EXERCISE BRIEF: Look through the entries below, please, and copy every line with the word "child".

RECORDS SUPPLIED:
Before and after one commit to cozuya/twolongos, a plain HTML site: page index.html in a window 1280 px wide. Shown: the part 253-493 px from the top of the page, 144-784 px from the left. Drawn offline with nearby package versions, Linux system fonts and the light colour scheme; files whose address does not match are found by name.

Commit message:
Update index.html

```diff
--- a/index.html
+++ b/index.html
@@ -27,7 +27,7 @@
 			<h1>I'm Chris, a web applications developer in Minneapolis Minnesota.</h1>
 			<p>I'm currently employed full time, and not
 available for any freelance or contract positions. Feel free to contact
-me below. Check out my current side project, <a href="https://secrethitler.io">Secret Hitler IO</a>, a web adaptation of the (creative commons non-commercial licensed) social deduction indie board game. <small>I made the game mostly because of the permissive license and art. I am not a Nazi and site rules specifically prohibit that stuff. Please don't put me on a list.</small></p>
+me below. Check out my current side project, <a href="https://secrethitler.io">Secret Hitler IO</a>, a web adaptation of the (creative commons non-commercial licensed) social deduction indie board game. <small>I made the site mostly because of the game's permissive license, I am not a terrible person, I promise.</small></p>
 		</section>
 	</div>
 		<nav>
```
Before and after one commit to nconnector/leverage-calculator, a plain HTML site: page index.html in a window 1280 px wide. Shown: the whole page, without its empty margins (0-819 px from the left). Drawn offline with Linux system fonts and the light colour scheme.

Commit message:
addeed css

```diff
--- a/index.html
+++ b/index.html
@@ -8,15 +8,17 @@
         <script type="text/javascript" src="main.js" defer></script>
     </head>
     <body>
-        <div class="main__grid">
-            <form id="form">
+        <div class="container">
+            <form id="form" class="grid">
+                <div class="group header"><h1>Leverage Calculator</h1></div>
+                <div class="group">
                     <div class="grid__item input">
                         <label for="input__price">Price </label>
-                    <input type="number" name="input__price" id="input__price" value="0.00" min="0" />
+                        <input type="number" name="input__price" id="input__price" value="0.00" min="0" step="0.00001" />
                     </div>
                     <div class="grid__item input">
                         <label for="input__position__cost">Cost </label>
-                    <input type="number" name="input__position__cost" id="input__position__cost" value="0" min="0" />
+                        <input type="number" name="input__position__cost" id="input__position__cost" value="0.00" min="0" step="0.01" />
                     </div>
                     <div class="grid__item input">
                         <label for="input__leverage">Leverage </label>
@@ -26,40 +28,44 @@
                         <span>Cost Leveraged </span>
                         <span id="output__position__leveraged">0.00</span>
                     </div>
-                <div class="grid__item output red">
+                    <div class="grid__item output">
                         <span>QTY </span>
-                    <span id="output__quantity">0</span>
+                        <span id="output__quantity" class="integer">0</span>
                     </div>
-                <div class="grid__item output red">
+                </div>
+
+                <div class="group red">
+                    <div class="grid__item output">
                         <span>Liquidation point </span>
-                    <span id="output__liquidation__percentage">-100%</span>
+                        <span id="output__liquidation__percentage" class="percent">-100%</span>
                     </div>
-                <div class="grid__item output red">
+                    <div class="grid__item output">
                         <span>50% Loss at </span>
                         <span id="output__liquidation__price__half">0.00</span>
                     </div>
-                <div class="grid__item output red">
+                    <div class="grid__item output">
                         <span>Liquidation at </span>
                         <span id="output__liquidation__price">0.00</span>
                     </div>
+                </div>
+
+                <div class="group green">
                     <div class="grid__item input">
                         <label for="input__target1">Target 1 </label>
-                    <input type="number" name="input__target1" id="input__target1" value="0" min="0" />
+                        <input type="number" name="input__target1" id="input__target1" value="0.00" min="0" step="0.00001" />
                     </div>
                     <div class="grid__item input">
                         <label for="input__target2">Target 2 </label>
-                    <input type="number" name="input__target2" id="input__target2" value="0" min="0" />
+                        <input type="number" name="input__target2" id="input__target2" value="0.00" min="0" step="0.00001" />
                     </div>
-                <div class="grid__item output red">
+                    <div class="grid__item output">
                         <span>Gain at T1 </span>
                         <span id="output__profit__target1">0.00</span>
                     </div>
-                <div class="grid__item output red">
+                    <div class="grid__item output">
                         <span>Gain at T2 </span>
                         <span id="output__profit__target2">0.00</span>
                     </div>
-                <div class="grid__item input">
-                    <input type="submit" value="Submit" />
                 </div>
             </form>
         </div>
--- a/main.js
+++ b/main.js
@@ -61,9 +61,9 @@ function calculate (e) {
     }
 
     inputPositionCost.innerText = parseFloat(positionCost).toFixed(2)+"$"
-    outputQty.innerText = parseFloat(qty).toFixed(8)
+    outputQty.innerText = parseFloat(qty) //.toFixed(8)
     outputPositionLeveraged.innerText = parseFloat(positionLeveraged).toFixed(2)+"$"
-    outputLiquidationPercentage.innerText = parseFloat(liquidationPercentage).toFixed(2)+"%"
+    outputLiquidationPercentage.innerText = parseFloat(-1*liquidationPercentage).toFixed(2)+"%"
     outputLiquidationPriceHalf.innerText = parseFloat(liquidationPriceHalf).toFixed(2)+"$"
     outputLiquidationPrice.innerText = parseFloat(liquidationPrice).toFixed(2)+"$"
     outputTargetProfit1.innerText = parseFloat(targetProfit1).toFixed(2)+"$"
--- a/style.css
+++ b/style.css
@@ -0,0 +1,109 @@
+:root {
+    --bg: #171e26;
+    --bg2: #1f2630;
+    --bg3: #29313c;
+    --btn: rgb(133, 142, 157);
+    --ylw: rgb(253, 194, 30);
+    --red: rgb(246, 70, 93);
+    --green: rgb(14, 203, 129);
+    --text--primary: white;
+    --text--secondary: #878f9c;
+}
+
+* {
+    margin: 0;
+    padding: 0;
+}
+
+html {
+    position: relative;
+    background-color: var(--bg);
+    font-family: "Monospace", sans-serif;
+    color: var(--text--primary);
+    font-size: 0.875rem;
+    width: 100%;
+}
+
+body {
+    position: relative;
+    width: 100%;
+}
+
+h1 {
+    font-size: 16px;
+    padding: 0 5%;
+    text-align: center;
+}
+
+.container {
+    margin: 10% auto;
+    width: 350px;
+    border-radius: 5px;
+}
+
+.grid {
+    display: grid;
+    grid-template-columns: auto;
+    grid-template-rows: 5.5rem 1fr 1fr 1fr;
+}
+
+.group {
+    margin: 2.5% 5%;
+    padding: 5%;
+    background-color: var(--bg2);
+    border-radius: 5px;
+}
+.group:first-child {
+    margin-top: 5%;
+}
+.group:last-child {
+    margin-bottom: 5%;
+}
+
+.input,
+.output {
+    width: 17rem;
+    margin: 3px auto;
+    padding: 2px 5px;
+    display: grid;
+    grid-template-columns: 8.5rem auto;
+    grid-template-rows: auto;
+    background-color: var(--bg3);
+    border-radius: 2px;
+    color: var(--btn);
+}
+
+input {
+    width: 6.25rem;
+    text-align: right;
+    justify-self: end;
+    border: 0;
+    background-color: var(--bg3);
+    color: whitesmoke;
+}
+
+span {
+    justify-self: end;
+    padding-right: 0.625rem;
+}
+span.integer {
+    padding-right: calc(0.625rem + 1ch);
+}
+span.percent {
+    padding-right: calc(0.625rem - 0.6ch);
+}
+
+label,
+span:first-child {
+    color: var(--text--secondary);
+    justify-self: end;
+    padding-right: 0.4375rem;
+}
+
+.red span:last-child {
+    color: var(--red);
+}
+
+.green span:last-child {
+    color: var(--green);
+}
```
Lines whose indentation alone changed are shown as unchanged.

TASK ANSWER:
+.group:first-child {
+.group:last-child {
+span:first-child {
+.red span:last-child {
+.green span:last-child {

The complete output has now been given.